▶ WORK TASK
The answer is every line in the data below that contains the word "colours".

▶ INFORMATION SUPPLIED
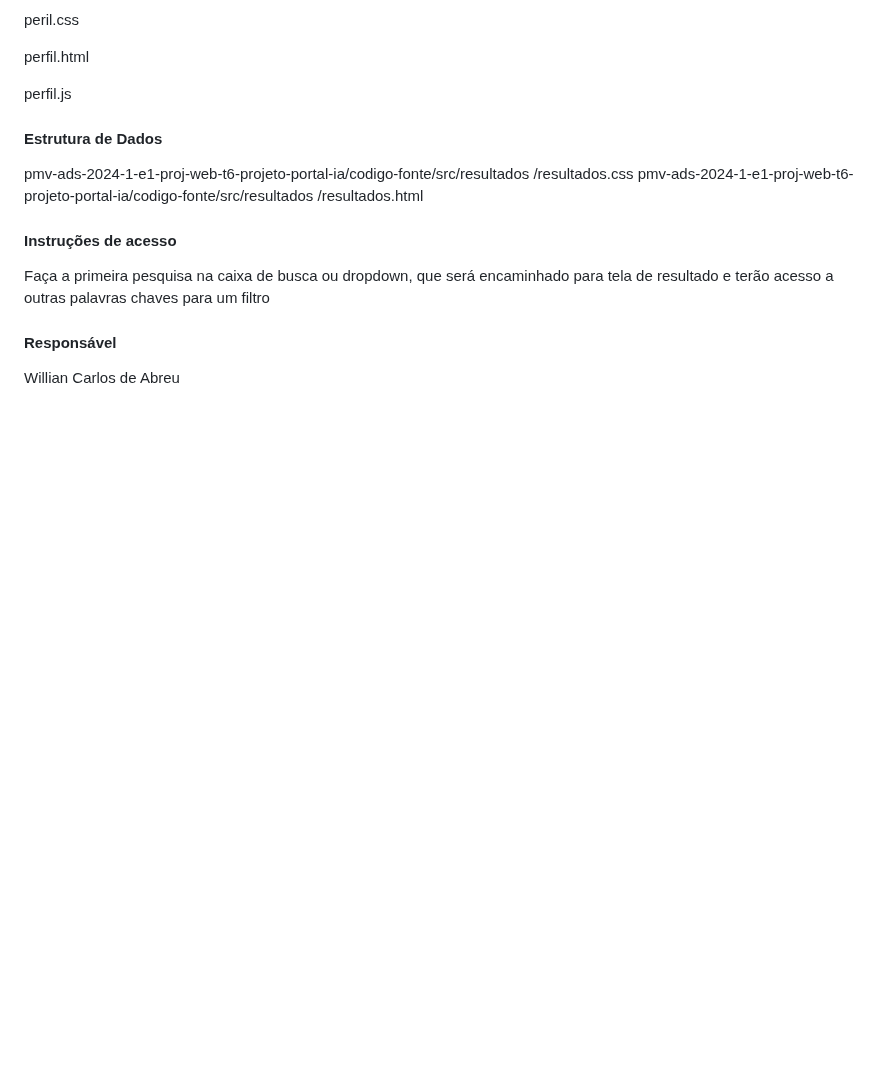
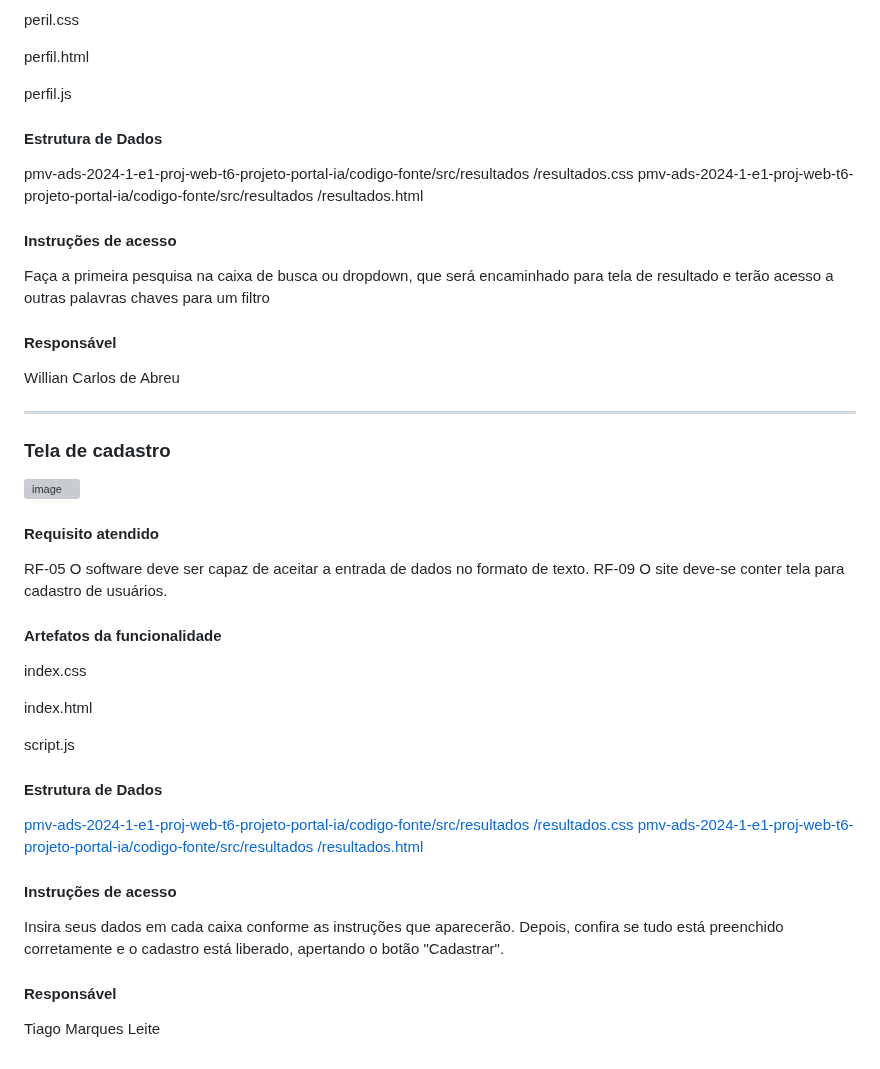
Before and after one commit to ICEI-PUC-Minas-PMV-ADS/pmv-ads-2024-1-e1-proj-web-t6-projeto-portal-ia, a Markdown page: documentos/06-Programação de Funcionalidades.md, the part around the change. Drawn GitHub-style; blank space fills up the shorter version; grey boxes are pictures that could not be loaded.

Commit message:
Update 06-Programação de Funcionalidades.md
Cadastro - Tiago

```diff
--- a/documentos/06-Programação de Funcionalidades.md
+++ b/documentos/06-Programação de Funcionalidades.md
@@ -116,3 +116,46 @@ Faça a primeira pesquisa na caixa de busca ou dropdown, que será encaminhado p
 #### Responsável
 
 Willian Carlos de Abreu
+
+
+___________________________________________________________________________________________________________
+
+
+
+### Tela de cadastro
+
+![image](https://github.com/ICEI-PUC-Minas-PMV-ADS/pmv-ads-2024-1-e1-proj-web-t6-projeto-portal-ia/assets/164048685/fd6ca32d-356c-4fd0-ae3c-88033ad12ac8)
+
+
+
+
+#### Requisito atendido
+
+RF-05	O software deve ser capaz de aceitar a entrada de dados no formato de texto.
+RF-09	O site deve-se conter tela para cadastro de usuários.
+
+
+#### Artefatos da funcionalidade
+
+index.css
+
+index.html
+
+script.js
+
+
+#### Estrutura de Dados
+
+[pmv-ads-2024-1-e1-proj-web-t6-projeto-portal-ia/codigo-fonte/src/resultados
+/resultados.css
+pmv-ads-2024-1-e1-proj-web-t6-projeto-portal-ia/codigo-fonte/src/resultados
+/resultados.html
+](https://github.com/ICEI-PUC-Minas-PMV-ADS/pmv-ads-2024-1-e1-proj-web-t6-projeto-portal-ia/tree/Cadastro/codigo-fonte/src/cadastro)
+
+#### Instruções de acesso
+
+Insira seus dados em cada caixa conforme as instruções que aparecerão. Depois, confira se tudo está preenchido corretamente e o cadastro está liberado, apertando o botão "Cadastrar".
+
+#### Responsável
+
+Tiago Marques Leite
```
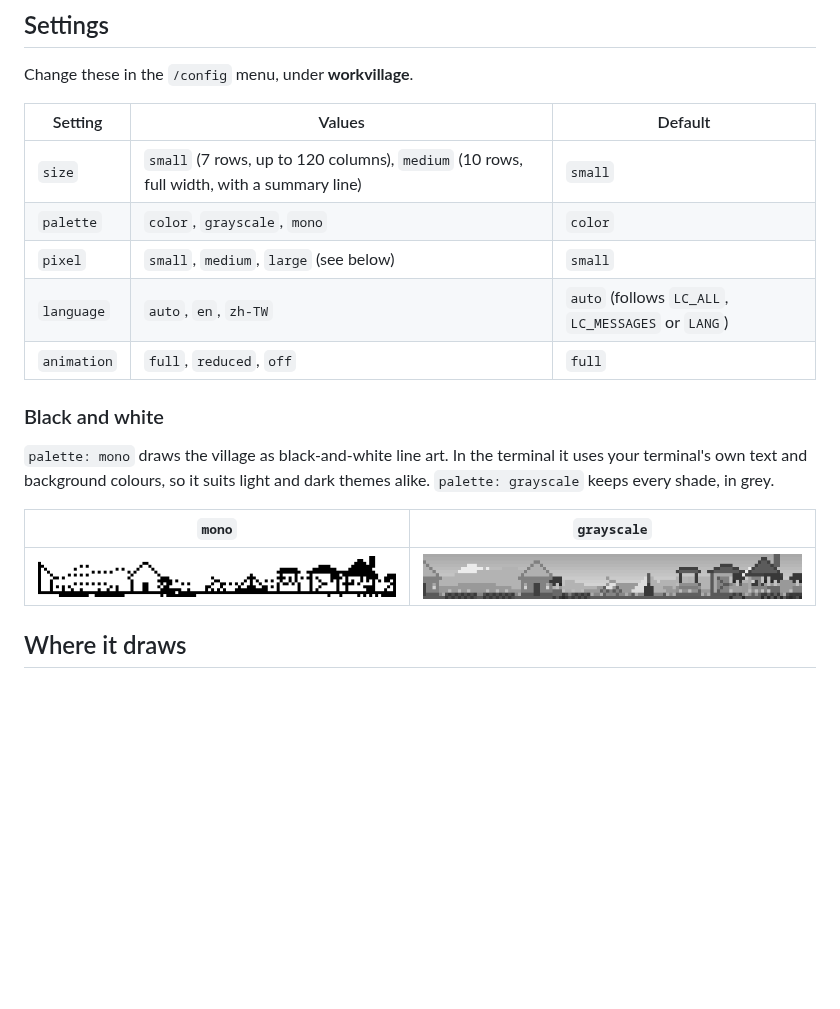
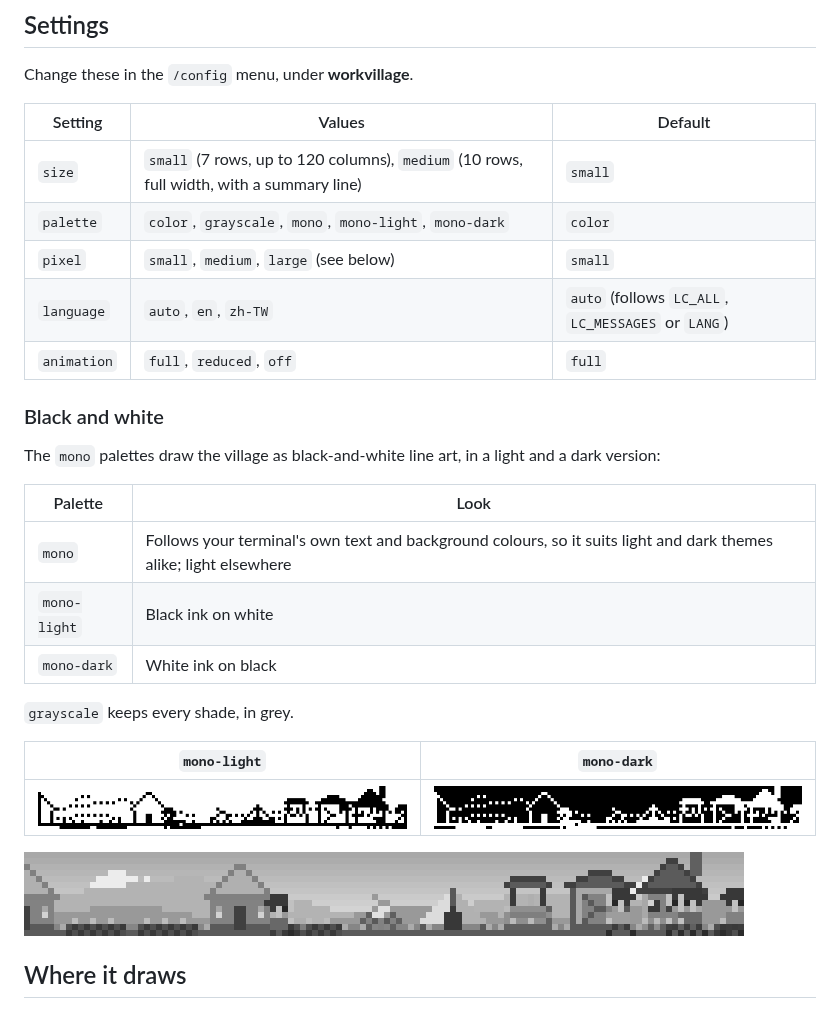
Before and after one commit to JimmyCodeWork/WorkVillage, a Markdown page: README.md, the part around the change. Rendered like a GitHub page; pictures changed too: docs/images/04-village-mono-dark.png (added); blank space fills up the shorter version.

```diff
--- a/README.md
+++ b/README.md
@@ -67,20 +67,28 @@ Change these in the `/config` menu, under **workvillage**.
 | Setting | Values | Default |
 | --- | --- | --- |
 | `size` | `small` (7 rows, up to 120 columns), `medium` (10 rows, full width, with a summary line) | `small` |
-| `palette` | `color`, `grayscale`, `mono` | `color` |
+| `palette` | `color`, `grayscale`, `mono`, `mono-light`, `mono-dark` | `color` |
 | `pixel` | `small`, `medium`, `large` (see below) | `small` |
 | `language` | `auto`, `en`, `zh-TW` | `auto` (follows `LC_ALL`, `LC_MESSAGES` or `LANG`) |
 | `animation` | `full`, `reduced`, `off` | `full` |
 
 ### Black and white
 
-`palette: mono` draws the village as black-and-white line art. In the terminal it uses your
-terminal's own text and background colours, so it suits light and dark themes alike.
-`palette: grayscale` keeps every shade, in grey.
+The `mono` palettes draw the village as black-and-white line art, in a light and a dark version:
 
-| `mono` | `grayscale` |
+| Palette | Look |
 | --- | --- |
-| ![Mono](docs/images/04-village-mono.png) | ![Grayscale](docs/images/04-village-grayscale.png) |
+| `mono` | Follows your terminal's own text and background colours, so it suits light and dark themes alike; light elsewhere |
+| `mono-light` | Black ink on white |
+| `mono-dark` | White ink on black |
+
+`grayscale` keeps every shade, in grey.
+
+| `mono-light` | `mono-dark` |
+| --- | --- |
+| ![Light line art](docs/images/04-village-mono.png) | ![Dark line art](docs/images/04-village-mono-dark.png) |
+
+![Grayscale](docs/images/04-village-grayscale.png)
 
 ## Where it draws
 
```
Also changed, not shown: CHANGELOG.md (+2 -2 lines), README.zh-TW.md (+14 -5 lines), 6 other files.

▶ EXERCISE RESPONSE
-terminal's own text and background colours, so it suits light and dark themes alike.
+| `mono` | Follows your terminal's own text and background colours, so it suits light and dark themes alike; light elsewhere |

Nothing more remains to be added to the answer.